■ Problem details:
Leaving out the pictures, output each record exactly as it stands.

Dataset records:
----

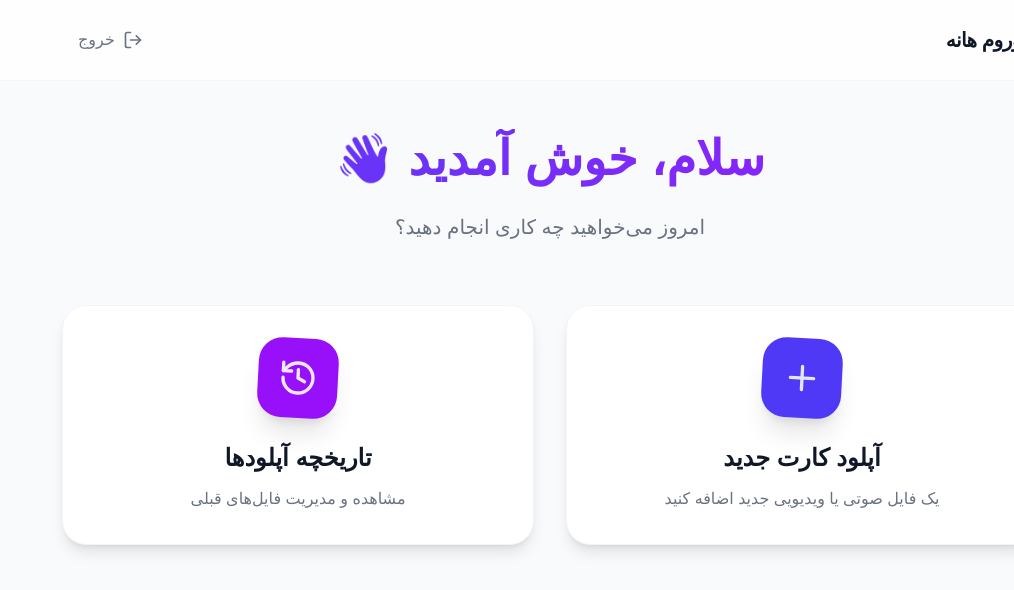
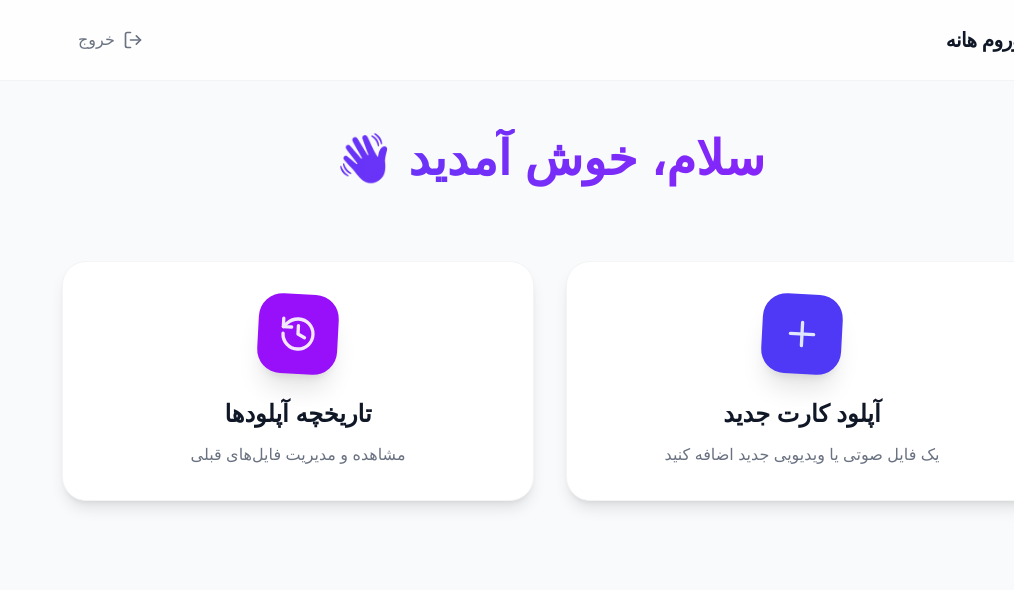
Before and after one commit to lordaltair/PostalCard-Website, a React (Vite) app in the folder client/: page / in a window 1280 px wide. Shown: the top 590 px of the page, without its empty margins (266-1280 px from the left). Built offline with nearby package versions, Linux system fonts and the light colour scheme; no server answers; sample sign-in values are in the browser's storage.

Commit message:
removed extra

```diff
--- a/client/src/pages/Dashboard.jsx
+++ b/client/src/pages/Dashboard.jsx
@@ -65,9 +65,9 @@ export default function Dashboard() {
           <h1 className="text-4xl md:text-5xl font-extrabold text-gray-900 mb-4 bg-clip-text text-transparent bg-gradient-to-r from-indigo-600 to-purple-600 leading-tight pb-2">
             سلام، خوش آمدید 👋
           </h1>
-          <p className="text-xl text-gray-500 max-w-2xl mx-auto text-center">
+          {/* <p className="text-xl text-gray-500 max-w-2xl mx-auto text-center">
             امروز می‌خواهید چه کاری انجام دهید؟
-          </p>
+          </p> */}
         </motion.div>
 
         <div className="grid md:grid-cols-2 gap-8">
```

----

■ Exercise result:
Before and after one commit to lordaltair/PostalCard-Website, a React (Vite) app in the folder client/: page / in a window 1280 px wide. Shown: the top 590 px of the page, without its empty margins (266-1280 px from the left). Built offline with nearby package versions, Linux system fonts and the light colour scheme; no server answers; sample sign-in values are in the browser's storage.

Commit message:
removed extra

```diff
--- a/client/src/pages/Dashboard.jsx
+++ b/client/src/pages/Dashboard.jsx
@@ -65,9 +65,9 @@ export default function Dashboard() {
           <h1 className="text-4xl md:text-5xl font-extrabold text-gray-900 mb-4 bg-clip-text text-transparent bg-gradient-to-r from-indigo-600 to-purple-600 leading-tight pb-2">
             سلام، خوش آمدید 👋
           </h1>
-          <p className="text-xl text-gray-500 max-w-2xl mx-auto text-center">
+          {/* <p className="text-xl text-gray-500 max-w-2xl mx-auto text-center">
             امروز می‌خواهید چه کاری انجام دهید؟
-          </p>
+          </p> */}
         </motion.div>
 
         <div className="grid md:grid-cols-2 gap-8">
```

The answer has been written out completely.